One striking examples is video games, which have earned the ire of many parents, politicians, and pundits for their often violent content. But as the article notes, citing a psychology study, games can offer a host of psychological benefits, acting as “a safe alternative for the release of pent-up emotion” , a new medium for children to socialize, and a virtual playground that allows room for experimentation and adventure.
Another assertion around learning that bucks conventional expectations is that “practical” lab work in science may not help students. A review of how labs are often constructed illustrates that many of them “are designed so that students follow a ‘recipe’ or list of directions that don’t exercise critical thinking skills.”

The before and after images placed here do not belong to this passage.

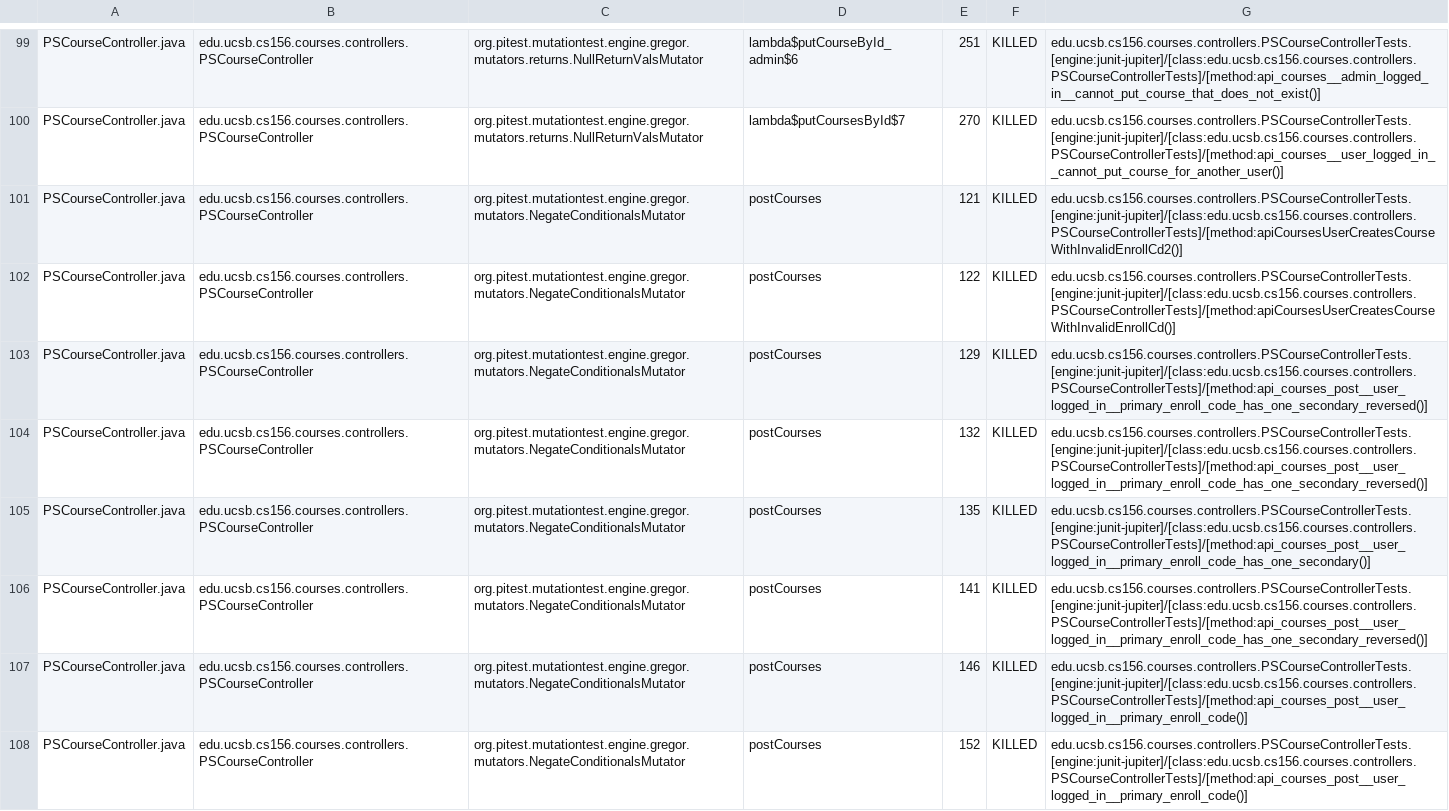
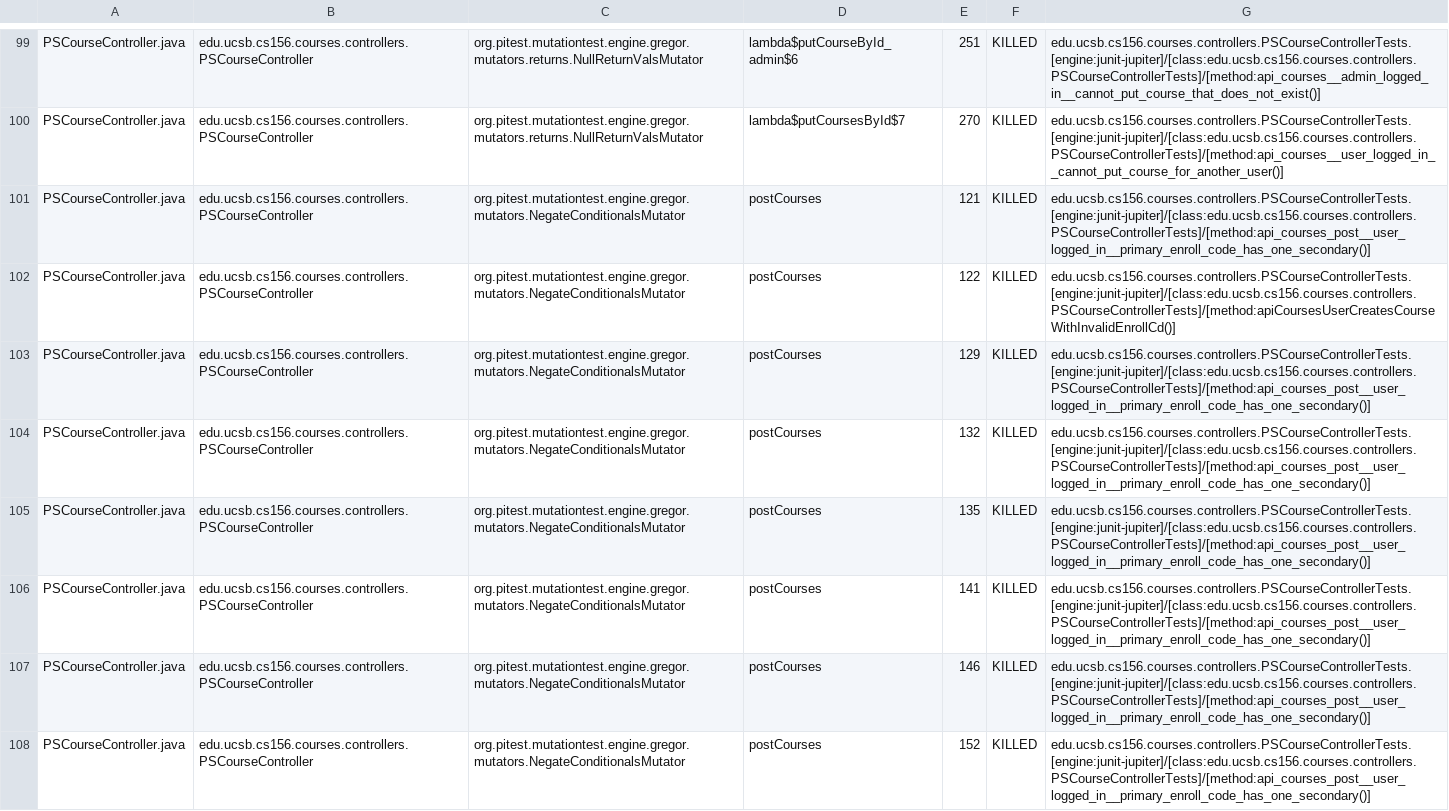
Before and after one commit to ucsb-cs156-w24/proj-courses-w24-5pm-1, a CSV file: prs/25/pitest/mutations.csv, drawn as a sheet; only a part is shown, gaps mark what is left out; the diff covers the shown part only; the diff names each change by its address in the sheet, - before the commit and + after, or states it on an @@ line.

Commit message:
Deploying to gh-pages from @ ucsb-cs156-w24/proj-courses-w24-5pm-1@a1eca178db600fda3c2b213f8a28b6a04415e9ff 🚀

```diff
--- a/prs/25/pitest/mutations.csv
+++ b/prs/25/pitest/mutations.csv
-G101: edu.ucsb.cs156.courses.controllers.PSCourseControllerTests.[engine:junit-jupiter]/[class:edu.ucsb.cs156.courses.controllers.PSCourseControllerTests]/[method:apiCoursesUserCreatesCourseWithInvalidEnrollCd2()]
+G101: edu.ucsb.cs156.courses.controllers.PSCourseControllerTests.[engine:junit-jupiter]/[class:edu.ucsb.cs156.courses.controllers.PSCourseControllerTests]/[method:api_courses_post__user_logged_in__primary_enroll_code_has_one_secondary()]
-G103:G104: edu.ucsb.cs156.courses.controllers.PSCourseControllerTests.[engine:junit-jupiter]/[class:edu.ucsb.cs156.courses.controllers.PSCourseControllerTests]/[method:api_courses_post__user_logged_in__primary_enroll_code_has_one_secondary_reversed()]
+G103:G104: edu.ucsb.cs156.courses.controllers.PSCourseControllerTests.[engine:junit-jupiter]/[class:edu.ucsb.cs156.courses.controllers.PSCourseControllerTests]/[method:api_courses_post__user_logged_in__primary_enroll_code_has_one_secondary()]
-G106: edu.ucsb.cs156.courses.controllers.PSCourseControllerTests.[engine:junit-jupiter]/[class:edu.ucsb.cs156.courses.controllers.PSCourseControllerTests]/[method:api_courses_post__user_logged_in__primary_enroll_code_has_one_secondary_reversed()]
+G106: edu.ucsb.cs156.courses.controllers.PSCourseControllerTests.[engine:junit-jupiter]/[class:edu.ucsb.cs156.courses.controllers.PSCourseControllerTests]/[method:api_courses_post__user_logged_in__primary_enroll_code_has_one_secondary()]
-G107:G108: edu.ucsb.cs156.courses.controllers.PSCourseControllerTests.[engine:junit-jupiter]/[class:edu.ucsb.cs156.courses.controllers.PSCourseControllerTests]/[method:api_courses_post__user_logged_in__primary_enroll_code()]
+G107:G108: edu.ucsb.cs156.courses.controllers.PSCourseControllerTests.[engine:junit-jupiter]/[class:edu.ucsb.cs156.courses.controllers.PSCourseControllerTests]/[method:api_courses_post__user_logged_in__primary_enroll_code_has_one_secondary()]
```
Also changed, not shown: 95 edited cells elsewhere in this file, 39 other files.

What unorthodox methods of learning have you witnessed or tried out in the classroom, and what conventional methods have you encountered that seem ineffective?

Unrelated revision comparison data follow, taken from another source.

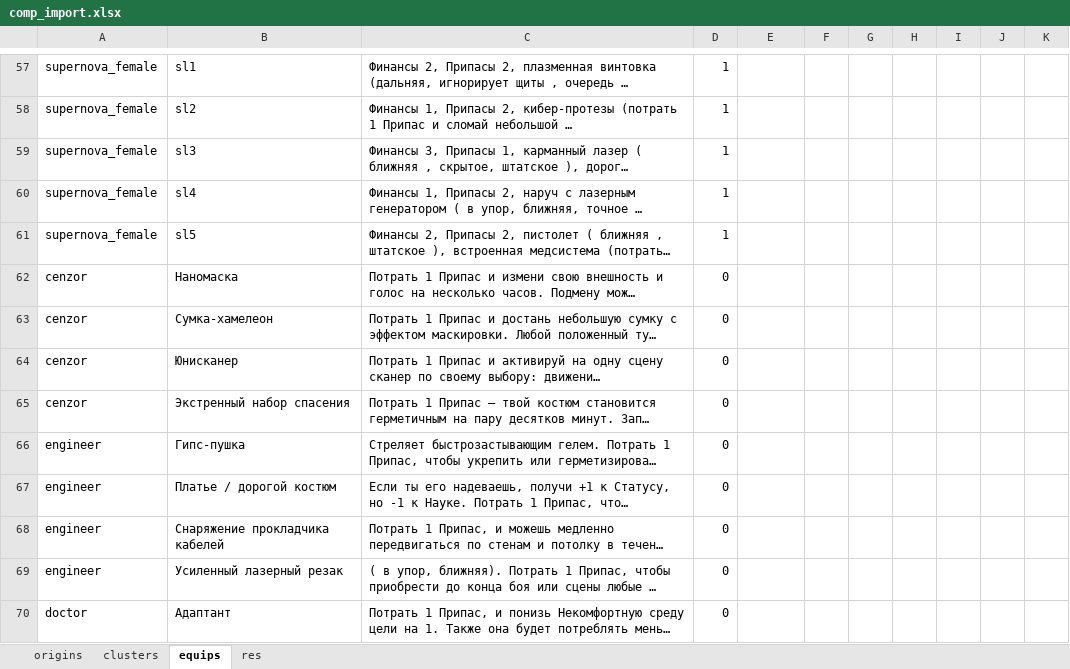
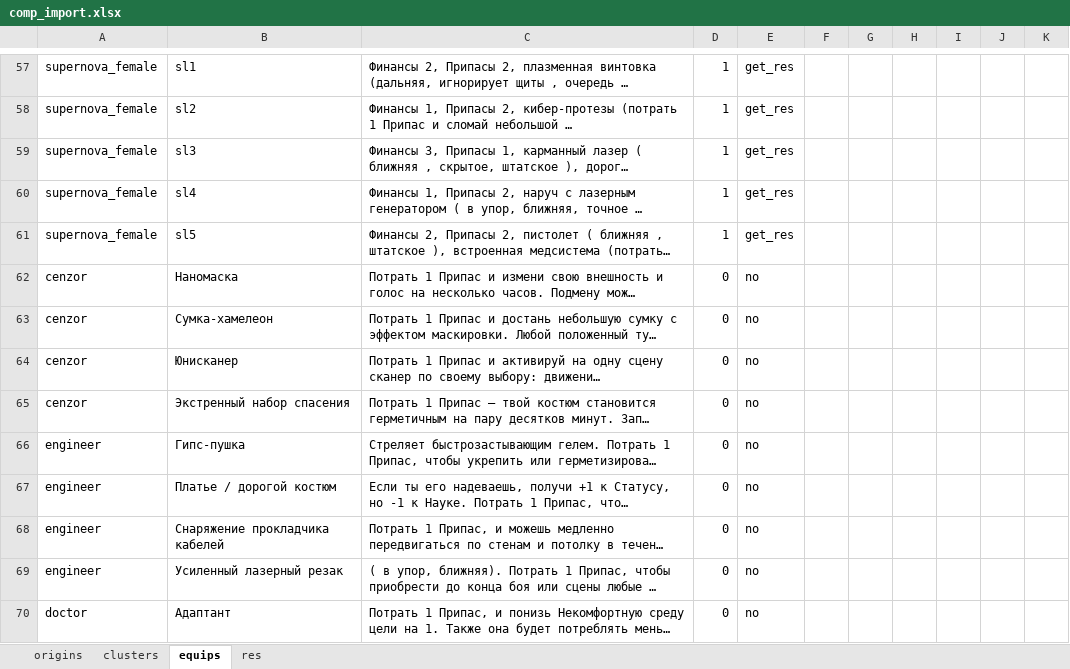
Before and after one commit to comat0zz/fvtt_eotv, an Excel workbook: tools/comp_import.xlsx, sheet equips, drawn as a sheet; only a part is shown, gaps mark what is left out; long unchanged cells end in …; values as stored, in another font and other column widths than the file's, no borders; the diff covers the shown part only; the diff names each change by its address in the sheet, - before the commit and + after, or states it on an @@ line.

```diff
--- a/tools/comp_import.xlsx (sheet equips)
+++ b/tools/comp_import.xlsx (sheet equips)
-E57:E61: (empty)
+E57:E61: get_res
-E62:E70: (empty)
+E62:E70: no
```
Also changed, not shown: 111 edited cells elsewhere in this sheet, 1 other file.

Although we’re fully immersed in the technological space, sometimes it’s useful to step away from the screen and take a look at some insightful in-person teaching methodologies, both for their inherent value and for their potential application in a technology-oriented way.
Though the posts pertain to two sharply different topics, what’s noteworthy is what they share in common: a core belief that students learn best when they are held accountable in a context that encourages learning and taking on challenges, not meeting static criteria or random metrics.

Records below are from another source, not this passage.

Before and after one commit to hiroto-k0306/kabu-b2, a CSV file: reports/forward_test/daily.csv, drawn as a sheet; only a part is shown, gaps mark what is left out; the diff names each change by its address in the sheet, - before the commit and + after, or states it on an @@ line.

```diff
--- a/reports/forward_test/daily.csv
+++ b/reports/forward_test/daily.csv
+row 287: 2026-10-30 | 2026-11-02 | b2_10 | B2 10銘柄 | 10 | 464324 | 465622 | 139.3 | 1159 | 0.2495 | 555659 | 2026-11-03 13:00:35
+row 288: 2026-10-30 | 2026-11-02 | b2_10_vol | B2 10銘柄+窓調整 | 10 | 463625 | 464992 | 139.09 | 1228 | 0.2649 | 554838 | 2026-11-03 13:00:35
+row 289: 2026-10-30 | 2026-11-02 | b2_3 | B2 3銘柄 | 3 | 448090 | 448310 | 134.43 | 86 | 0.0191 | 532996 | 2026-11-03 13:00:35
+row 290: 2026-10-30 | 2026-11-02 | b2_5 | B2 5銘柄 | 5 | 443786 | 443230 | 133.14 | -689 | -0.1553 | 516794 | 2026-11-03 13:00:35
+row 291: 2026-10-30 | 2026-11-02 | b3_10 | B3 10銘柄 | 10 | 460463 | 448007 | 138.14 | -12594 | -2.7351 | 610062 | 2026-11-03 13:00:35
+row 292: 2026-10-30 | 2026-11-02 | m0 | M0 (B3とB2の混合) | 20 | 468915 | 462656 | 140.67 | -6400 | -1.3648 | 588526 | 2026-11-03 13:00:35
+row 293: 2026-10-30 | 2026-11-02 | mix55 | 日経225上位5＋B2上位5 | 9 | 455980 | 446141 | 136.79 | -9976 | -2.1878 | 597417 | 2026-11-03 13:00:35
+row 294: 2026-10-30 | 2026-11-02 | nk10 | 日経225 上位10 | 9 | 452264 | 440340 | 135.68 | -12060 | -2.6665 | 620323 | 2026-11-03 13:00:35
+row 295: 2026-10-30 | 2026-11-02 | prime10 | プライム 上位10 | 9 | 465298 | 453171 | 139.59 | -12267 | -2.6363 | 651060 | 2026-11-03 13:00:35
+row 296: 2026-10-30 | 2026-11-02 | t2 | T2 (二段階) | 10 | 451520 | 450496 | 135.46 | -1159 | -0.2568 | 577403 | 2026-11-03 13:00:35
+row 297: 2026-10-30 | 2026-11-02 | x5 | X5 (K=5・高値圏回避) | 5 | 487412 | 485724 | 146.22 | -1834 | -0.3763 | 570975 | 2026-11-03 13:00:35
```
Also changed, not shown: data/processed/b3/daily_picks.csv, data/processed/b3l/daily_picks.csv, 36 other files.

Since it’s so easy to fall into a metric-heavy mindset on the technology side of education, it’s important to ask what kind of measures we can cultivate through technology that focus on rewarding the act of learning, not merely making learning more efficient or economical.
As we approach year’s close, we all tend to reflect on the events of the past twelve months, and on the defining events of our lives more broadly. It is impossible during this period of reflection not to recall, and mourn, the innocent lives taken just earlier this month in Newtown, Connecticut.
As we recognize the tremendous loss, however, we also salute the heroism and bravery of those teachers who acted selflessly to try to protect their students, by rushing them out of harm’s way, barricading them behind closed doors and closets, and even by trying to confront the killer.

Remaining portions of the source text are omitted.